Further arguing in favor of a more aggressive ECB policy stance is the ECB staff’s own lackluster economic forecast. This forecast suggests only a modest eurozone economic recovery over the next two years that will not be strong enough to reduce unemployment to below 11.8% by 2015. In addition, according to the ECB staff, overall European inflation will only increase to 1.3% by 2015, which would leave inflation well below the ECB’s inflation target.

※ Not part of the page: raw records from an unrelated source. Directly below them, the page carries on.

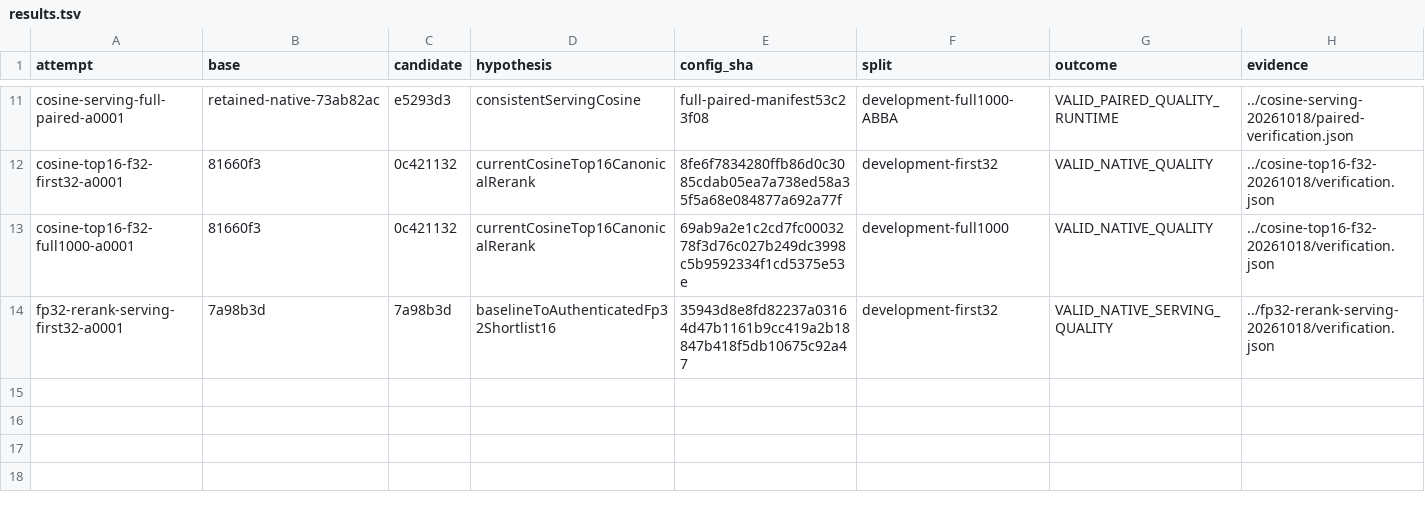
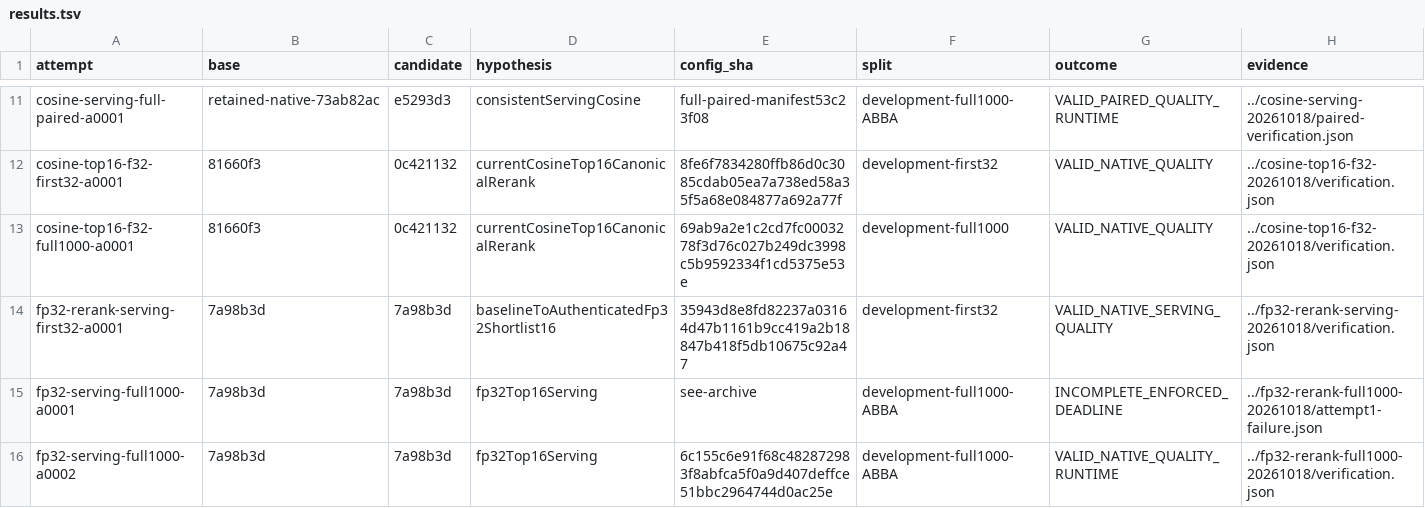
Before and after one commit to CausalityHQ/borsuk, a TSV file: docs/research/performance-architecture-20260930/cohere1024/autoresearch-20261018/results.tsv, drawn as a sheet; only a part is shown, gaps mark what is left out; rows hold the shown columns only; the diff names each change by its address in the sheet, - before the commit and + after, or states it on an @@ line.

Commit message:
Record full-cohort FP32 serving quality and efficiency tradeoff

```diff
--- a/docs/research/performance-architecture-20260930/cohere1024/autoresearch-20261018/results.tsv
+++ b/docs/research/performance-architecture-20260930/cohere1024/autoresearch-20261018/results.tsv
+row 15: fp32-serving-full1000-a0001 | 7a98b3d | 7a98b3d | fp32Top16Serving | see-archive | development-full1000-ABBA | INCOMPLETE_ENFORCED_DEADLINE | ../fp32-rerank-full1000-20261018/attempt1-failure.json
+row 16: fp32-serving-full1000-a0002 | 7a98b3d | 7a98b3d | fp32Top16Serving | 6c155c6e91f68c482872983f8abfca5f0a9d407deffce51bbc2964744d0ac25e | development-full1000-ABBA | VALID_NATIVE_QUALITY_RUNTIME | ../fp32-rerank-full1000-20261018/verification.json
```
Also changed, not shown: 6 other files.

The fact that the ECB has not moved to a more aggressive policy stance, despite the overwhelming economic justification for doing so, has to suggest that the ECB is bowing to political pressure. The most obvious source of that pressure has to be Germany, its major shareholder. Unlike much of the rest of the eurozone, the German economy is doing rather well, its unemployment rate is low, and its inflation rate is running not far from the ECB’s target. All of these factors make German policymakers fearful of the inflationary impact for Germany of an easier ECB monetary policy stance.
Sadly for Europe, the German political calendar is such that it does not lend itself to the ECB disregarding German political resistance to a more accommodative policy stance anytime soon. The German constitutional court is set to rule on the constitutionality of the ECB’s Outright Monetary Transactions program in April, while European parliamentary elections are scheduled for May. This would suggest that the economic data would have to deteriorate a lot for the ECB to move to a more aggressive policy stance before May. It would also suggest that by the time that the ECB does move, it will all too likely be too late for the ECB to avert Europe’s present deflation risk from being realized.